> _What is being asked_:
State the number of lines in the following data that include the word "group", with no other text.

----

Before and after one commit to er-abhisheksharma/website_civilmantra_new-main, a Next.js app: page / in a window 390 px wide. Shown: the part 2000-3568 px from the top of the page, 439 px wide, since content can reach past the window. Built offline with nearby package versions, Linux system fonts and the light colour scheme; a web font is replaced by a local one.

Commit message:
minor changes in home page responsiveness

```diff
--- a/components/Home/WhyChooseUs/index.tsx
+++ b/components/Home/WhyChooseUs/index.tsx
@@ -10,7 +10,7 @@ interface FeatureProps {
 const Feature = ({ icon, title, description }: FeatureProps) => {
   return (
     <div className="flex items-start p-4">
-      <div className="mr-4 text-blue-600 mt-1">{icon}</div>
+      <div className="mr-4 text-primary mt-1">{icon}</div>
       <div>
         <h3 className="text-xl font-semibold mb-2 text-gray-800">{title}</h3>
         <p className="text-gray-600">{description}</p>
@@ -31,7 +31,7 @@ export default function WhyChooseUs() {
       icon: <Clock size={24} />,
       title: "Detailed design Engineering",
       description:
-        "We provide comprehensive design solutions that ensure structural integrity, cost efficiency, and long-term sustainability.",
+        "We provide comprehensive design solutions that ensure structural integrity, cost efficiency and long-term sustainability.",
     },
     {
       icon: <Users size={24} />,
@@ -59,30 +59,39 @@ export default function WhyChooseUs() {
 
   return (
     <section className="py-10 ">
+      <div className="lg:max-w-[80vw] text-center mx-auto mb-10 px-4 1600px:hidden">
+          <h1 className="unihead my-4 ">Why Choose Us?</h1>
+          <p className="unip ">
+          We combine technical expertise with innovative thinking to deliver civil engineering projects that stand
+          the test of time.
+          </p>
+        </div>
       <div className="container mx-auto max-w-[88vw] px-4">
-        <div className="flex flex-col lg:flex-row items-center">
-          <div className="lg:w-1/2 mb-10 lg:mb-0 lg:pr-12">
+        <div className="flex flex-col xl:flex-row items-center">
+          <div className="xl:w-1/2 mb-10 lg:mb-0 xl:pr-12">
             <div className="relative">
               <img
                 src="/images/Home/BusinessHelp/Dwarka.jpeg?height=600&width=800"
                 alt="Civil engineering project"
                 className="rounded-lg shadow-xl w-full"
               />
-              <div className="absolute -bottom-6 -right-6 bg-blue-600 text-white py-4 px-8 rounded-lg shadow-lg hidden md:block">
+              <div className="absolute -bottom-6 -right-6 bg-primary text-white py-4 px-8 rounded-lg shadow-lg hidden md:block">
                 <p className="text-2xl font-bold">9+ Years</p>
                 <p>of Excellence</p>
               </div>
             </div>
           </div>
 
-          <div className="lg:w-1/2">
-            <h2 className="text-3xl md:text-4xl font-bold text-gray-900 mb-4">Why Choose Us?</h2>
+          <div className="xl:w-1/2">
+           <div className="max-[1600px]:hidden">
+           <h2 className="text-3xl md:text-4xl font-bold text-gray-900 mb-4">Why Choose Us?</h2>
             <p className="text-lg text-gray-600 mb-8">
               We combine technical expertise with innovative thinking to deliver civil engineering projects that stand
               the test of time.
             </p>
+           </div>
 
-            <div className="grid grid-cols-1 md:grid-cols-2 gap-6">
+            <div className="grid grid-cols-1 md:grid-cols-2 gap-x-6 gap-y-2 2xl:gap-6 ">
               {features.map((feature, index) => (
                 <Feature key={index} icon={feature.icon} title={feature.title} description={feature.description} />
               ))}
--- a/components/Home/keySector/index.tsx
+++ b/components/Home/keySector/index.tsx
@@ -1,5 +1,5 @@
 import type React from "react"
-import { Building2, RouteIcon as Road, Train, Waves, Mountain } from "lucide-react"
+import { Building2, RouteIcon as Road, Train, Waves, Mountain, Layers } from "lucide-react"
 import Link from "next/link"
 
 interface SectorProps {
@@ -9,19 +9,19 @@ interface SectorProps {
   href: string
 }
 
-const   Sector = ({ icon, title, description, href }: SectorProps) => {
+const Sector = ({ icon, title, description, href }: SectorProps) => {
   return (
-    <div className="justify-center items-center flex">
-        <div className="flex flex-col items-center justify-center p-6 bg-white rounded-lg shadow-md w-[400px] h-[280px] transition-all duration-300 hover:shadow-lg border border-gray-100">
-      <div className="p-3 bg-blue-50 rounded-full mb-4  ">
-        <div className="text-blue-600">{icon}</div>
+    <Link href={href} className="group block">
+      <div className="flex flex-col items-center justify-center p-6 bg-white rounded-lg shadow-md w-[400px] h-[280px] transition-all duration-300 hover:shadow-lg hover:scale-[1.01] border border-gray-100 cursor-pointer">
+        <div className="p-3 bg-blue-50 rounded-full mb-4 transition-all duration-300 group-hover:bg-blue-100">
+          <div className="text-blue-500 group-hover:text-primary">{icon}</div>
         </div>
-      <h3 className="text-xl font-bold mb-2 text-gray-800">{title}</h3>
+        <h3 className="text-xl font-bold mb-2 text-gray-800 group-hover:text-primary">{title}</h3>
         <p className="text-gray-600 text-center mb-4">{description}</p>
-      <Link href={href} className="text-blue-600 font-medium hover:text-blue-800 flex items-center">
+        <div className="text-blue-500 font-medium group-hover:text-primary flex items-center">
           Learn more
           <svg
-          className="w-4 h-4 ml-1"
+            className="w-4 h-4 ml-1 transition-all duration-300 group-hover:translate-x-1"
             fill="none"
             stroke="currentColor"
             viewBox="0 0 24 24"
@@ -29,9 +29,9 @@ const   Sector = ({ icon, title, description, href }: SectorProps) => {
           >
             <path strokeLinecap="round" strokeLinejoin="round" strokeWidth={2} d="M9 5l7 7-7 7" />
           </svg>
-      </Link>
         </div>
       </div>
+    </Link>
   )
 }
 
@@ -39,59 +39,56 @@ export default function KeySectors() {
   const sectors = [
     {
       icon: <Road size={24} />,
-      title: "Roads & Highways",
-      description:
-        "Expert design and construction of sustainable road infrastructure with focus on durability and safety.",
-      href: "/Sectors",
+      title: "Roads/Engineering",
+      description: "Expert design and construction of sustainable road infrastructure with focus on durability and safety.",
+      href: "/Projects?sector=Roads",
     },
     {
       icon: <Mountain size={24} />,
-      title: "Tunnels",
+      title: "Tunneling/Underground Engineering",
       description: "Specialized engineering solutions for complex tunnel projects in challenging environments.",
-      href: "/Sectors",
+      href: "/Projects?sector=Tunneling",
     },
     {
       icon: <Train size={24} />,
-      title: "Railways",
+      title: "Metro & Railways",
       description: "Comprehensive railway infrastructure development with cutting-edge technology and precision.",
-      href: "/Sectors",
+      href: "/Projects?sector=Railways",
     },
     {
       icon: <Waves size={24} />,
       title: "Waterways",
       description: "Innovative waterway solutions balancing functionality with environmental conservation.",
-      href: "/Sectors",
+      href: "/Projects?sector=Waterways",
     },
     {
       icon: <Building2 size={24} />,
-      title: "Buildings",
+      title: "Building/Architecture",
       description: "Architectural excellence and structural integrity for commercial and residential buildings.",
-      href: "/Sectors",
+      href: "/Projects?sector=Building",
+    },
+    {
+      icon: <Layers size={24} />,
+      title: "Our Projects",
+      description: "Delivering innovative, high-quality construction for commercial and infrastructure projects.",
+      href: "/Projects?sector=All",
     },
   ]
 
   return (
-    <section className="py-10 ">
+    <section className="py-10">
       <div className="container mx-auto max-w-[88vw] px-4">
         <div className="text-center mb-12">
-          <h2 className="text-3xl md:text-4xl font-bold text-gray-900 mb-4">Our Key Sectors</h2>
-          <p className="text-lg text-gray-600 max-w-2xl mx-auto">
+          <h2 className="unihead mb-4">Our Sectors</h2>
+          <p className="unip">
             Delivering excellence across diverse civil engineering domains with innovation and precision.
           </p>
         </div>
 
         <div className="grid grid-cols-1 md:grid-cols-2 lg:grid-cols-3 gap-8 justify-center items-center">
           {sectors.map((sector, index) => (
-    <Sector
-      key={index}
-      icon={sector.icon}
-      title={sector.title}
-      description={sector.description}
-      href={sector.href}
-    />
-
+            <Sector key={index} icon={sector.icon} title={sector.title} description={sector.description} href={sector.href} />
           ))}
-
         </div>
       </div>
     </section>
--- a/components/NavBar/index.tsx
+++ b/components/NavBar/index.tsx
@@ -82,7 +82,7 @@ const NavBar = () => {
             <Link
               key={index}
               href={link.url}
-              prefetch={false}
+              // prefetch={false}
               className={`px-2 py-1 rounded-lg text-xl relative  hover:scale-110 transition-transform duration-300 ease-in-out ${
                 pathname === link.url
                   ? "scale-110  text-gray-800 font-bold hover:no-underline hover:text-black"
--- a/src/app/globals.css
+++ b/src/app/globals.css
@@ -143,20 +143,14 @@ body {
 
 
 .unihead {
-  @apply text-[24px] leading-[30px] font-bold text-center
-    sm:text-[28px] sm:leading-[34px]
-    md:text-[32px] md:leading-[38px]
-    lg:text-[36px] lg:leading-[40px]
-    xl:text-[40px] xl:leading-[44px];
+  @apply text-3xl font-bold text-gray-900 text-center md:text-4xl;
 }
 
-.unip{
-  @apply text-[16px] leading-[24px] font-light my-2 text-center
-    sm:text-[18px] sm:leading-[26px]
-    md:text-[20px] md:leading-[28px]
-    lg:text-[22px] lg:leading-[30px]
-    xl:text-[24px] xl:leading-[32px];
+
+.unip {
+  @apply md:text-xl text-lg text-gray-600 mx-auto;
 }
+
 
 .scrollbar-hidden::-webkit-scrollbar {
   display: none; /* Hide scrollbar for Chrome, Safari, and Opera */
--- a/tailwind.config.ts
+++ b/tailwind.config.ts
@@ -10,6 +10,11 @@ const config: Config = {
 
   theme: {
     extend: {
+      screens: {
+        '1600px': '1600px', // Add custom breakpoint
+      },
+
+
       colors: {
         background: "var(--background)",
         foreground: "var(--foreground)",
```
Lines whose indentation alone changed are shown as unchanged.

----

> _Expected answer_:
6